##### Working data
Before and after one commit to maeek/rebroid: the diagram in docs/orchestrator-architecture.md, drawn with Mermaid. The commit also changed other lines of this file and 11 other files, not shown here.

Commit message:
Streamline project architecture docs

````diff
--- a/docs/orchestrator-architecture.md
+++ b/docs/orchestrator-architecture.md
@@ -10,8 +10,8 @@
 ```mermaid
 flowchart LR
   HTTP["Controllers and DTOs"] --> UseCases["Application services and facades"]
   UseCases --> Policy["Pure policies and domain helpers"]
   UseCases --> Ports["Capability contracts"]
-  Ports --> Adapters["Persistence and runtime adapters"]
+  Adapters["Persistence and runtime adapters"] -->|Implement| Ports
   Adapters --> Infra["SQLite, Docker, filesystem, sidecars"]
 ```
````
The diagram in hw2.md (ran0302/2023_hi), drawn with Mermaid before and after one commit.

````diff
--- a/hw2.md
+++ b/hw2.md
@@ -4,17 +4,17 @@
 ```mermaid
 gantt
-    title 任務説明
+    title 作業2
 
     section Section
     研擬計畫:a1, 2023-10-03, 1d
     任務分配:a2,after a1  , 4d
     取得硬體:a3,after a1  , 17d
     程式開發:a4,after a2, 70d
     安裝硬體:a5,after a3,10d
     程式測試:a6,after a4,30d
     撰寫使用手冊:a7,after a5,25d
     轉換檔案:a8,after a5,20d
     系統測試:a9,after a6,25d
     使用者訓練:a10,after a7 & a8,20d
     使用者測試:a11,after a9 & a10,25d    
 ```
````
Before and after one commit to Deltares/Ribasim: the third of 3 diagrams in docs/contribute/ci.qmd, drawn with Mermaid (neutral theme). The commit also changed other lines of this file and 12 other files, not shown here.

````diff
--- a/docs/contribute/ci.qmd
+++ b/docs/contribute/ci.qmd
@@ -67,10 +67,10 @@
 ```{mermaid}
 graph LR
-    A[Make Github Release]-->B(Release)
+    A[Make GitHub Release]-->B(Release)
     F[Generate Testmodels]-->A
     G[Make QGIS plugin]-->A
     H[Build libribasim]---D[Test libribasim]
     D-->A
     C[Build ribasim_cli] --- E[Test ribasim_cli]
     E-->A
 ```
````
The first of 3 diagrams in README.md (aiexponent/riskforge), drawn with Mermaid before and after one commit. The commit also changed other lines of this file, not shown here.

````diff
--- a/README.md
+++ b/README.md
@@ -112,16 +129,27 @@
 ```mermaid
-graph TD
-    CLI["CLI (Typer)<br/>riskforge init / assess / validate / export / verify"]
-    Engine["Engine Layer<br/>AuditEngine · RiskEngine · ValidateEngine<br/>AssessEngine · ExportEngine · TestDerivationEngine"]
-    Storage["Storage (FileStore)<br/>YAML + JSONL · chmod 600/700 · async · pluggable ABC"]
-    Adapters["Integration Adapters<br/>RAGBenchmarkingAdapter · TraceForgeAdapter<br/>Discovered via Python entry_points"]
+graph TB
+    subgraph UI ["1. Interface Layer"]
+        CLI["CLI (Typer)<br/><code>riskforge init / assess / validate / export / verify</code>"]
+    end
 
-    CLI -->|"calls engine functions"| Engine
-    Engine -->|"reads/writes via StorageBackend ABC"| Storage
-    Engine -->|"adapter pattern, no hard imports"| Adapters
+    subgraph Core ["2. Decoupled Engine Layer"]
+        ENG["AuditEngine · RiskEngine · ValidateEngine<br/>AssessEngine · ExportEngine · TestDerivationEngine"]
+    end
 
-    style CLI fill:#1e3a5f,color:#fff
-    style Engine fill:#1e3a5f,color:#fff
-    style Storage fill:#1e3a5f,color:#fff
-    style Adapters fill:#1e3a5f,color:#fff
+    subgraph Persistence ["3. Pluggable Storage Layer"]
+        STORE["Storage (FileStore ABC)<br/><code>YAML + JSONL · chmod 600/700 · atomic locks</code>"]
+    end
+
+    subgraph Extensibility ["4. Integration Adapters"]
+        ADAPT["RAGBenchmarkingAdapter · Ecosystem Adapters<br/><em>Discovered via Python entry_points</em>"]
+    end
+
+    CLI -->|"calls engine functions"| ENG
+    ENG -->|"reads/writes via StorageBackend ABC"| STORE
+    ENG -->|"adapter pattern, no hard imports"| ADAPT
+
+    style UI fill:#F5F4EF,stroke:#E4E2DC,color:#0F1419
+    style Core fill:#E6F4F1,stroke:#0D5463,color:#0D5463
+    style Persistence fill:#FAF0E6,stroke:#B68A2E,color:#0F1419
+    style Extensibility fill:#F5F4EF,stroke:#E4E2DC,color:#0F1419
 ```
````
##########
Work to be completed:
Copy the listing word for word.

Answer to this problem:
Before and after one commit to maeek/rebroid: the diagram in docs/orchestrator-architecture.md, drawn with Mermaid. The commit also changed other lines of this file and 11 other files, not shown here.

Commit message:
Streamline project architecture docs

````diff
--- a/docs/orchestrator-architecture.md
+++ b/docs/orchestrator-architecture.md
@@ -10,8 +10,8 @@
 ```mermaid
 flowchart LR
   HTTP["Controllers and DTOs"] --> UseCases["Application services and facades"]
   UseCases --> Policy["Pure policies and domain helpers"]
   UseCases --> Ports["Capability contracts"]
-  Ports --> Adapters["Persistence and runtime adapters"]
+  Adapters["Persistence and runtime adapters"] -->|Implement| Ports
   Adapters --> Infra["SQLite, Docker, filesystem, sidecars"]
 ```
````
The diagram in hw2.md (ran0302/2023_hi), drawn with Mermaid before and after one commit.

````diff
--- a/hw2.md
+++ b/hw2.md
@@ -4,17 +4,17 @@
 ```mermaid
 gantt
-    title 任務説明
+    title 作業2
 
     section Section
     研擬計畫:a1, 2023-10-03, 1d
     任務分配:a2,after a1  , 4d
     取得硬體:a3,after a1  , 17d
     程式開發:a4,after a2, 70d
     安裝硬體:a5,after a3,10d
     程式測試:a6,after a4,30d
     撰寫使用手冊:a7,after a5,25d
     轉換檔案:a8,after a5,20d
     系統測試:a9,after a6,25d
     使用者訓練:a10,after a7 & a8,20d
     使用者測試:a11,after a9 & a10,25d    
 ```
````
Before and after one commit to Deltares/Ribasim: the third of 3 diagrams in docs/contribute/ci.qmd, drawn with Mermaid (neutral theme). The commit also changed other lines of this file and 12 other files, not shown here.

````diff
--- a/docs/contribute/ci.qmd
+++ b/docs/contribute/ci.qmd
@@ -67,10 +67,10 @@
 ```{mermaid}
 graph LR
-    A[Make Github Release]-->B(Release)
+    A[Make GitHub Release]-->B(Release)
     F[Generate Testmodels]-->A
     G[Make QGIS plugin]-->A
     H[Build libribasim]---D[Test libribasim]
     D-->A
     C[Build ribasim_cli] --- E[Test ribasim_cli]
     E-->A
 ```
````
The first of 3 diagrams in README.md (aiexponent/riskforge), drawn with Mermaid before and after one commit. The commit also changed other lines of this file, not shown here.

````diff
--- a/README.md
+++ b/README.md
@@ -112,16 +129,27 @@
 ```mermaid
-graph TD
-    CLI["CLI (Typer)<br/>riskforge init / assess / validate / export / verify"]
-    Engine["Engine Layer<br/>AuditEngine · RiskEngine · ValidateEngine<br/>AssessEngine · ExportEngine · TestDerivationEngine"]
-    Storage["Storage (FileStore)<br/>YAML + JSONL · chmod 600/700 · async · pluggable ABC"]
-    Adapters["Integration Adapters<br/>RAGBenchmarkingAdapter · TraceForgeAdapter<br/>Discovered via Python entry_points"]
+graph TB
+    subgraph UI ["1. Interface Layer"]
+        CLI["CLI (Typer)<br/><code>riskforge init / assess / validate / export / verify</code>"]
+    end
 
-    CLI -->|"calls engine functions"| Engine
-    Engine -->|"reads/writes via StorageBackend ABC"| Storage
-    Engine -->|"adapter pattern, no hard imports"| Adapters
+    subgraph Core ["2. Decoupled Engine Layer"]
+        ENG["AuditEngine · RiskEngine · ValidateEngine<br/>AssessEngine · ExportEngine · TestDerivationEngine"]
+    end
 
-    style CLI fill:#1e3a5f,color:#fff
-    style Engine fill:#1e3a5f,color:#fff
-    style Storage fill:#1e3a5f,color:#fff
-    style Adapters fill:#1e3a5f,color:#fff
+    subgraph Persistence ["3. Pluggable Storage Layer"]
+        STORE["Storage (FileStore ABC)<br/><code>YAML + JSONL · chmod 600/700 · atomic locks</code>"]
+    end
+
+    subgraph Extensibility ["4. Integration Adapters"]
+        ADAPT["RAGBenchmarkingAdapter · Ecosystem Adapters<br/><em>Discovered via Python entry_points</em>"]
+    end
+
+    CLI -->|"calls engine functions"| ENG
+    ENG -->|"reads/writes via StorageBackend ABC"| STORE
+    ENG -->|"adapter pattern, no hard imports"| ADAPT
+
+    style UI fill:#F5F4EF,stroke:#E4E2DC,color:#0F1419
+    style Core fill:#E6F4F1,stroke:#0D5463,color:#0D5463
+    style Persistence fill:#FAF0E6,stroke:#B68A2E,color:#0F1419
+    style Extensibility fill:#F5F4EF,stroke:#E4E2DC,color:#0F1419
 ```
````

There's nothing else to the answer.